Take every line of the material and reproduce it exactly.

• _Records supplied_

———

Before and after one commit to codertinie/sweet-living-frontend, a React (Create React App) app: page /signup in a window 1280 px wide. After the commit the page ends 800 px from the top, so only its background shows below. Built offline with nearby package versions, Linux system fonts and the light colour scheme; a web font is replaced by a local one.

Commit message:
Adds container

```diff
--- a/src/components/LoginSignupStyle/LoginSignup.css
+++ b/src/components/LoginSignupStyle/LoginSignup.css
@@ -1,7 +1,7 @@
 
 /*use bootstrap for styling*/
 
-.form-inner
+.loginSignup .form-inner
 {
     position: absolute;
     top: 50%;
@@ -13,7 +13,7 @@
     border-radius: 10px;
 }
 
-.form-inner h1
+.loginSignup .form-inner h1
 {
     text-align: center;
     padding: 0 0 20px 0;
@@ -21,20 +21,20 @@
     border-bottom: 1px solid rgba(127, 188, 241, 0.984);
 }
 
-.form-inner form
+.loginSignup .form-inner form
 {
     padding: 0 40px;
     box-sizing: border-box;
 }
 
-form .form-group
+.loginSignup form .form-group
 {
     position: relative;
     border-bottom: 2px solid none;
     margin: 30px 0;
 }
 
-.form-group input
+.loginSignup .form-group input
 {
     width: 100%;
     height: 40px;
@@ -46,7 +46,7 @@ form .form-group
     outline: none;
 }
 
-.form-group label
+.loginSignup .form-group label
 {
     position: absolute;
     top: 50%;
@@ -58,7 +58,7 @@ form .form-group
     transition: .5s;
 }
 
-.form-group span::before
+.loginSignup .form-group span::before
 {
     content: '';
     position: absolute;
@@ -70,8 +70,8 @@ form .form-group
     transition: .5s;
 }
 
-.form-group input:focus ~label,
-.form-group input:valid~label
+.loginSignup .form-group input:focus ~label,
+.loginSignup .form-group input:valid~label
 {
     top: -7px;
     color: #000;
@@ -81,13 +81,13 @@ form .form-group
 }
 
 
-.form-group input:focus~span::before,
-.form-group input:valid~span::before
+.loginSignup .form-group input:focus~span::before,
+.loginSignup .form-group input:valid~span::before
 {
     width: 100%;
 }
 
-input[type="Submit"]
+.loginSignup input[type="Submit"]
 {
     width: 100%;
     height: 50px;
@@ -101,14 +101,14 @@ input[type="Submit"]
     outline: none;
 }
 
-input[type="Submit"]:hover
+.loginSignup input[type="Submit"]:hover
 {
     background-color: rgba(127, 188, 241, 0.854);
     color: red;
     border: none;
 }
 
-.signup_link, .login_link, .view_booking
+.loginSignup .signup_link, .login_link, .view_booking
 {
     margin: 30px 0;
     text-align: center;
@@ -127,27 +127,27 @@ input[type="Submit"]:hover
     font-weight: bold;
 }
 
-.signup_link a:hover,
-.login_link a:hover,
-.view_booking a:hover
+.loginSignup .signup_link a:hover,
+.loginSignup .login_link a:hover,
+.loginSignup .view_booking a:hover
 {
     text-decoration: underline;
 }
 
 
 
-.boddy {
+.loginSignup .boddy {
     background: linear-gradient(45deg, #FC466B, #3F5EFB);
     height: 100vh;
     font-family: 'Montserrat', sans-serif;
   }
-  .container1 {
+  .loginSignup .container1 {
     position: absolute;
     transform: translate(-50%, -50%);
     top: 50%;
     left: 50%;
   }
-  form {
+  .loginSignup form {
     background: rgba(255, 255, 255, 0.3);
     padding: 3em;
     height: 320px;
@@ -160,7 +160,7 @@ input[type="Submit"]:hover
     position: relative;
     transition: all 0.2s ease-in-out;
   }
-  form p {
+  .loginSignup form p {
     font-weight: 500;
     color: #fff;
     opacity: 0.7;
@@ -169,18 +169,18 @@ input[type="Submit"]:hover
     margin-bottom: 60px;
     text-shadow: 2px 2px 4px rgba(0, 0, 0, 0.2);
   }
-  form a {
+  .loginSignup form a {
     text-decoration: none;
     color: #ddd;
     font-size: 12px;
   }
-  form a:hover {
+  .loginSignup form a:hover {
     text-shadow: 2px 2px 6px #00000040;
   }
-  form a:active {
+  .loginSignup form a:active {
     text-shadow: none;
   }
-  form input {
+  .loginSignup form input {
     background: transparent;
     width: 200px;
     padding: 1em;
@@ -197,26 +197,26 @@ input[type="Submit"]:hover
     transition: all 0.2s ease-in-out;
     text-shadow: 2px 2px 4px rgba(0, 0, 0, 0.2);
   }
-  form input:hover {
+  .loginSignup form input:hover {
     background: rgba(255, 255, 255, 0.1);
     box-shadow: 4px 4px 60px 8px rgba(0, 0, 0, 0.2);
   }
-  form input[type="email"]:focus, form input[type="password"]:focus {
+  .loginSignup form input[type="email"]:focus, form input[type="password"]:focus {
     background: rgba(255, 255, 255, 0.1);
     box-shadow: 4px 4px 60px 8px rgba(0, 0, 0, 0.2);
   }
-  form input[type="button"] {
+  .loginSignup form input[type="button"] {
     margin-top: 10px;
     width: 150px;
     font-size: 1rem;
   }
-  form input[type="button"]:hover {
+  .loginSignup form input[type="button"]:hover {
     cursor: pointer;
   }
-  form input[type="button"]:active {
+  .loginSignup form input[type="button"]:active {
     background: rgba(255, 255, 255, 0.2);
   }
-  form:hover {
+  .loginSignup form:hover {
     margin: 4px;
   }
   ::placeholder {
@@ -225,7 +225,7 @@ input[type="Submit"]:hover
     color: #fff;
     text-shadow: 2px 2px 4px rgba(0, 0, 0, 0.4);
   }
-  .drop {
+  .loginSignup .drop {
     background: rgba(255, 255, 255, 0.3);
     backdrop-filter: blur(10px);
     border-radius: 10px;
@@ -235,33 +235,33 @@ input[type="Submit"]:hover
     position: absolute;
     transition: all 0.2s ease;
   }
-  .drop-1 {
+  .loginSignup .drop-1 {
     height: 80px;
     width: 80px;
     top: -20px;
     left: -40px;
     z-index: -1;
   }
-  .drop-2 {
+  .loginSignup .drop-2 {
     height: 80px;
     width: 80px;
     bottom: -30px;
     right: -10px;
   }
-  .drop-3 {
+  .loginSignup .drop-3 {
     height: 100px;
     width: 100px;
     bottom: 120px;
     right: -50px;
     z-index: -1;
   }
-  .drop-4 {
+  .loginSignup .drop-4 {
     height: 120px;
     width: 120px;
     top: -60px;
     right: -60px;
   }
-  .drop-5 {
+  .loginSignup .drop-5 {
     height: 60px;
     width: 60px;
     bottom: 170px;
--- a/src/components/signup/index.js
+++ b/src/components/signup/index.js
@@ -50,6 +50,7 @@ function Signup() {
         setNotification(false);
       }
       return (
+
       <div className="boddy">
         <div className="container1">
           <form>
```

———

• _Expected answer_
Before and after one commit to codertinie/sweet-living-frontend, a React (Create React App) app: page /signup in a window 1280 px wide. After the commit the page ends 800 px from the top, so only its background shows below. Built offline with nearby package versions, Linux system fonts and the light colour scheme; a web font is replaced by a local one.

Commit message:
Adds container

```diff
--- a/src/components/LoginSignupStyle/LoginSignup.css
+++ b/src/components/LoginSignupStyle/LoginSignup.css
@@ -1,7 +1,7 @@
 
 /*use bootstrap for styling*/
 
-.form-inner
+.loginSignup .form-inner
 {
     position: absolute;
     top: 50%;
@@ -13,7 +13,7 @@
     border-radius: 10px;
 }
 
-.form-inner h1
+.loginSignup .form-inner h1
 {
     text-align: center;
     padding: 0 0 20px 0;
@@ -21,20 +21,20 @@
     border-bottom: 1px solid rgba(127, 188, 241, 0.984);
 }
 
-.form-inner form
+.loginSignup .form-inner form
 {
     padding: 0 40px;
     box-sizing: border-box;
 }
 
-form .form-group
+.loginSignup form .form-group
 {
     position: relative;
     border-bottom: 2px solid none;
     margin: 30px 0;
 }
 
-.form-group input
+.loginSignup .form-group input
 {
     width: 100%;
     height: 40px;
@@ -46,7 +46,7 @@ form .form-group
     outline: none;
 }
 
-.form-group label
+.loginSignup .form-group label
 {
     position: absolute;
     top: 50%;
@@ -58,7 +58,7 @@ form .form-group
     transition: .5s;
 }
 
-.form-group span::before
+.loginSignup .form-group span::before
 {
     content: '';
     position: absolute;
@@ -70,8 +70,8 @@ form .form-group
     transition: .5s;
 }
 
-.form-group input:focus ~label,
-.form-group input:valid~label
+.loginSignup .form-group input:focus ~label,
+.loginSignup .form-group input:valid~label
 {
     top: -7px;
     color: #000;
@@ -81,13 +81,13 @@ form .form-group
 }
 
 
-.form-group input:focus~span::before,
-.form-group input:valid~span::before
+.loginSignup .form-group input:focus~span::before,
+.loginSignup .form-group input:valid~span::before
 {
     width: 100%;
 }
 
-input[type="Submit"]
+.loginSignup input[type="Submit"]
 {
     width: 100%;
     height: 50px;
@@ -101,14 +101,14 @@ input[type="Submit"]
     outline: none;
 }
 
-input[type="Submit"]:hover
+.loginSignup input[type="Submit"]:hover
 {
     background-color: rgba(127, 188, 241, 0.854);
     color: red;
     border: none;
 }
 
-.signup_link, .login_link, .view_booking
+.loginSignup .signup_link, .login_link, .view_booking
 {
     margin: 30px 0;
     text-align: center;
@@ -127,27 +127,27 @@ input[type="Submit"]:hover
     font-weight: bold;
 }
 
-.signup_link a:hover,
-.login_link a:hover,
-.view_booking a:hover
+.loginSignup .signup_link a:hover,
+.loginSignup .login_link a:hover,
+.loginSignup .view_booking a:hover
 {
     text-decoration: underline;
 }
 
 
 
-.boddy {
+.loginSignup .boddy {
     background: linear-gradient(45deg, #FC466B, #3F5EFB);
     height: 100vh;
     font-family: 'Montserrat', sans-serif;
   }
-  .container1 {
+  .loginSignup .container1 {
     position: absolute;
     transform: translate(-50%, -50%);
     top: 50%;
     left: 50%;
   }
-  form {
+  .loginSignup form {
     background: rgba(255, 255, 255, 0.3);
     padding: 3em;
     height: 320px;
@@ -160,7 +160,7 @@ input[type="Submit"]:hover
     position: relative;
     transition: all 0.2s ease-in-out;
   }
-  form p {
+  .loginSignup form p {
     font-weight: 500;
     color: #fff;
     opacity: 0.7;
@@ -169,18 +169,18 @@ input[type="Submit"]:hover
     margin-bottom: 60px;
     text-shadow: 2px 2px 4px rgba(0, 0, 0, 0.2);
   }
-  form a {
+  .loginSignup form a {
     text-decoration: none;
     color: #ddd;
     font-size: 12px;
   }
-  form a:hover {
+  .loginSignup form a:hover {
     text-shadow: 2px 2px 6px #00000040;
   }
-  form a:active {
+  .loginSignup form a:active {
     text-shadow: none;
   }
-  form input {
+  .loginSignup form input {
     background: transparent;
     width: 200px;
     padding: 1em;
@@ -197,26 +197,26 @@ input[type="Submit"]:hover
     transition: all 0.2s ease-in-out;
     text-shadow: 2px 2px 4px rgba(0, 0, 0, 0.2);
   }
-  form input:hover {
+  .loginSignup form input:hover {
     background: rgba(255, 255, 255, 0.1);
     box-shadow: 4px 4px 60px 8px rgba(0, 0, 0, 0.2);
   }
-  form input[type="email"]:focus, form input[type="password"]:focus {
+  .loginSignup form input[type="email"]:focus, form input[type="password"]:focus {
     background: rgba(255, 255, 255, 0.1);
     box-shadow: 4px 4px 60px 8px rgba(0, 0, 0, 0.2);
   }
-  form input[type="button"] {
+  .loginSignup form input[type="button"] {
     margin-top: 10px;
     width: 150px;
     font-size: 1rem;
   }
-  form input[type="button"]:hover {
+  .loginSignup form input[type="button"]:hover {
     cursor: pointer;
   }
-  form input[type="button"]:active {
+  .loginSignup form input[type="button"]:active {
     background: rgba(255, 255, 255, 0.2);
   }
-  form:hover {
+  .loginSignup form:hover {
     margin: 4px;
   }
   ::placeholder {
@@ -225,7 +225,7 @@ input[type="Submit"]:hover
     color: #fff;
     text-shadow: 2px 2px 4px rgba(0, 0, 0, 0.4);
   }
-  .drop {
+  .loginSignup .drop {
     background: rgba(255, 255, 255, 0.3);
     backdrop-filter: blur(10px);
     border-radius: 10px;
@@ -235,33 +235,33 @@ input[type="Submit"]:hover
     position: absolute;
     transition: all 0.2s ease;
   }
-  .drop-1 {
+  .loginSignup .drop-1 {
     height: 80px;
     width: 80px;
     top: -20px;
     left: -40px;
     z-index: -1;
   }
-  .drop-2 {
+  .loginSignup .drop-2 {
     height: 80px;
     width: 80px;
     bottom: -30px;
     right: -10px;
   }
-  .drop-3 {
+  .loginSignup .drop-3 {
     height: 100px;
     width: 100px;
     bottom: 120px;
     right: -50px;
     z-index: -1;
   }
-  .drop-4 {
+  .loginSignup .drop-4 {
     height: 120px;
     width: 120px;
     top: -60px;
     right: -60px;
   }
-  .drop-5 {
+  .loginSignup .drop-5 {
     height: 60px;
     width: 60px;
     bottom: 170px;
--- a/src/components/signup/index.js
+++ b/src/components/signup/index.js
@@ -50,6 +50,7 @@ function Signup() {
         setNotification(false);
       }
       return (
+
       <div className="boddy">
         <div className="container1">
           <form>
```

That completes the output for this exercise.